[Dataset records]
###

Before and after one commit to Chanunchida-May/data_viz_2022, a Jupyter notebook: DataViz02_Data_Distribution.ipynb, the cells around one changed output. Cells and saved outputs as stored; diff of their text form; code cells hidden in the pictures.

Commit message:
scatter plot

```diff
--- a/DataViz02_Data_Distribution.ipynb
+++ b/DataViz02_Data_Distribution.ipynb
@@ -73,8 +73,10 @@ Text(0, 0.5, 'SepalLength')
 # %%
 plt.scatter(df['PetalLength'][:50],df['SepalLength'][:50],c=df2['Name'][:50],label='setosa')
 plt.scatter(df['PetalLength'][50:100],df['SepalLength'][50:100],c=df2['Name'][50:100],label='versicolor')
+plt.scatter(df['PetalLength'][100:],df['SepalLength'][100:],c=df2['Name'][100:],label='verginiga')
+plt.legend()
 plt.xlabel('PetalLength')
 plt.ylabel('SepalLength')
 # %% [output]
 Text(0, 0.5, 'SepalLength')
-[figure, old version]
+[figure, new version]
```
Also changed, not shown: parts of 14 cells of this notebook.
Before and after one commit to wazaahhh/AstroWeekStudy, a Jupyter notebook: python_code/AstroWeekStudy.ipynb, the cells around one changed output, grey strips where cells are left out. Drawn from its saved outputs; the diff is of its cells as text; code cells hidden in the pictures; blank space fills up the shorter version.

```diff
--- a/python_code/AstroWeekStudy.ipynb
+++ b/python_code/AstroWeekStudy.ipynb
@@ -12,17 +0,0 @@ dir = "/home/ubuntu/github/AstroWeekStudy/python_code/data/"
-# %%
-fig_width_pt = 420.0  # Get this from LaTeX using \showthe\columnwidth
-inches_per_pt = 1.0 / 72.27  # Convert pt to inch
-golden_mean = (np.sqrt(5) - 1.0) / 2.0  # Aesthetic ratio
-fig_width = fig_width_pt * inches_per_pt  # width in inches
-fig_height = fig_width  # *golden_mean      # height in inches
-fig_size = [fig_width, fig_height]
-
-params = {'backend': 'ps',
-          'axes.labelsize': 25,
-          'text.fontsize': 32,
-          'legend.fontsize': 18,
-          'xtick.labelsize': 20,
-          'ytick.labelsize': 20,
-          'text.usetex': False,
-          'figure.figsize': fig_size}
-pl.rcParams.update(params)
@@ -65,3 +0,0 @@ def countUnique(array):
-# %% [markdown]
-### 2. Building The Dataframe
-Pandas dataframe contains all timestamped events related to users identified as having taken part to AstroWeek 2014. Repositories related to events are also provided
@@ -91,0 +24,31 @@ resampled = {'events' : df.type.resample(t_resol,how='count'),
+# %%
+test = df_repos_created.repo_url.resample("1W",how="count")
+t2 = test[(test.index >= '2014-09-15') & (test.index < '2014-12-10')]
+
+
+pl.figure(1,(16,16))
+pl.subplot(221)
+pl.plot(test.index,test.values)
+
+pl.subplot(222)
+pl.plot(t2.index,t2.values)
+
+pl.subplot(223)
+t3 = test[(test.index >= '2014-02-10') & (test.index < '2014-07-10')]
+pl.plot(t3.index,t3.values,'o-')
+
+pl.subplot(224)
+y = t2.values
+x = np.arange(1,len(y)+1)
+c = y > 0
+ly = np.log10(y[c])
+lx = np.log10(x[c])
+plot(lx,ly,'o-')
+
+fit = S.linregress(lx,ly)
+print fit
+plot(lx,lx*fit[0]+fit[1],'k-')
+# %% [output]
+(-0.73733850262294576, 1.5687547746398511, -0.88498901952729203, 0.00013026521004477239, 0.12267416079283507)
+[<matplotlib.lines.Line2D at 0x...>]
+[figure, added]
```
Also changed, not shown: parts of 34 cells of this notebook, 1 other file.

###

| The task |
Some lines above contain the word "from". Copy each of them.

| Exercise response |
Before and after one commit to wazaahhh/AstroWeekStudy, a Jupyter notebook: python_code/AstroWeekStudy.ipynb, the cells around one changed output, grey strips where cells are left out. Drawn from its saved outputs; the diff is of its cells as text; code cells hidden in the pictures; blank space fills up the shorter version.
-fig_width_pt = 420.0  # Get this from LaTeX using \showthe\columnwidth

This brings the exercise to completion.